Stored data:
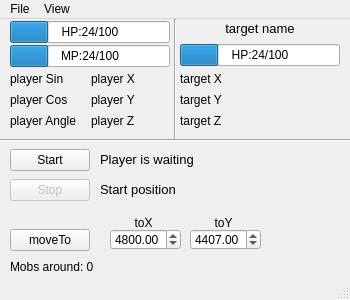
First picture: the form in autoage.ui, repository Unknown0156/Autoage, before the edit.
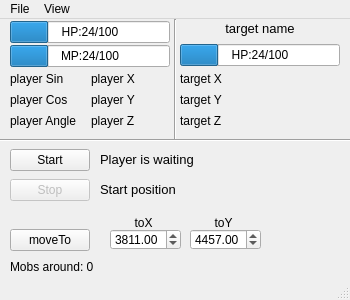
Second picture: the form after the edit.

What changed in the file:
```diff
--- a/autoage.ui
+++ b/autoage.ui
@@ -376,7 +376,7 @@
      <double>10000.000000000000000</double>
     </property>
     <property name="value">
-     <double>4800.000000000000000</double>
+     <double>3811.000000000000000</double>
     </property>
    </widget>
    <widget class="QDoubleSpinBox" name="toY">
@@ -397,7 +397,7 @@
      <double>10000.000000000000000</double>
     </property>
     <property name="value">
-     <double>4407.000000000000000</double>
+     <double>4457.000000000000000</double>
     </property>
    </widget>
    <widget class="QLabel" name="pStatus">
```
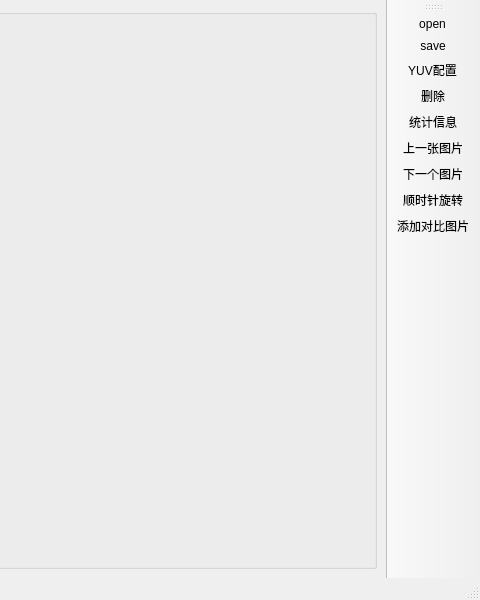
This is ui/yuvviewer_window.ui in xiaoqinxing/ImageViewer as Qt 5 draws it before an edit; both pictures show x 320 to 800 and y 0 to 600 of the 800 by 600 pixel window. The edited form follows.
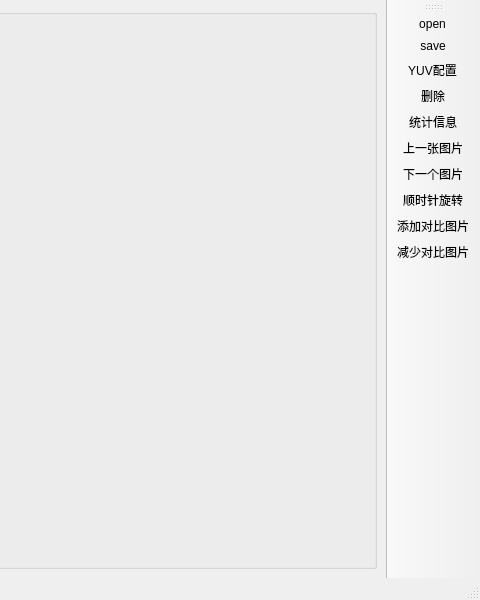
This is the edited form. Icons and pictures are not drawn.

Commit message: ADD 增加多个画面对比窗口的功能

What changed in the file:
```diff
--- a/ui/yuvviewer_window.ui
+++ b/ui/yuvviewer_window.ui
@@ -96,6 +96,7 @@
    <addaction name="nextphoto"/>
    <addaction name="rotateright"/>
    <addaction name="add_compare"/>
+   <addaction name="delcompare"/>
   </widget>
   <action name="saveimage">
    <property name="icon">
@@ -199,6 +200,15 @@
     <string>YUV配置</string>
    </property>
   </action>
+  <action name="delcompare">
+   <property name="icon">
+    <iconset resource="../components/resource.qrc">
+     <normaloff>:/tool_icon/resource/subtract.png</normaloff>:/tool_icon/resource/subtract.png</iconset>
+   </property>
+   <property name="text">
+    <string>减少对比图片</string>
+   </property>
+  </action>
  </widget>
  <resources>
   <include location="../components/resource.qrc"/>
```
The commit also changes 6 other files.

#### [ASSIGNED TASK]
The data above are to be repeated word for word, with any pictures left out.

#### [RESPONSE BOX]
First picture: the form in autoage.ui, repository Unknown0156/Autoage, before the edit.
Second picture: the form after the edit.

What changed in the file:
```diff
--- a/autoage.ui
+++ b/autoage.ui
@@ -376,7 +376,7 @@
      <double>10000.000000000000000</double>
     </property>
     <property name="value">
-     <double>4800.000000000000000</double>
+     <double>3811.000000000000000</double>
     </property>
    </widget>
    <widget class="QDoubleSpinBox" name="toY">
@@ -397,7 +397,7 @@
      <double>10000.000000000000000</double>
     </property>
     <property name="value">
-     <double>4407.000000000000000</double>
+     <double>4457.000000000000000</double>
     </property>
    </widget>
    <widget class="QLabel" name="pStatus">
```
This is ui/yuvviewer_window.ui in xiaoqinxing/ImageViewer as Qt 5 draws it before an edit; both pictures show x 320 to 800 and y 0 to 600 of the 800 by 600 pixel window. The edited form follows.
This is the edited form. Icons and pictures are not drawn.

Commit message: ADD 增加多个画面对比窗口的功能

What changed in the file:
```diff
--- a/ui/yuvviewer_window.ui
+++ b/ui/yuvviewer_window.ui
@@ -96,6 +96,7 @@
    <addaction name="nextphoto"/>
    <addaction name="rotateright"/>
    <addaction name="add_compare"/>
+   <addaction name="delcompare"/>
   </widget>
   <action name="saveimage">
    <property name="icon">
@@ -199,6 +200,15 @@
     <string>YUV配置</string>
    </property>
   </action>
+  <action name="delcompare">
+   <property name="icon">
+    <iconset resource="../components/resource.qrc">
+     <normaloff>:/tool_icon/resource/subtract.png</normaloff>:/tool_icon/resource/subtract.png</iconset>
+   </property>
+   <property name="text">
+    <string>减少对比图片</string>
+   </property>
+  </action>
  </widget>
  <resources>
   <include location="../components/resource.qrc"/>
```
The commit also changes 6 other files.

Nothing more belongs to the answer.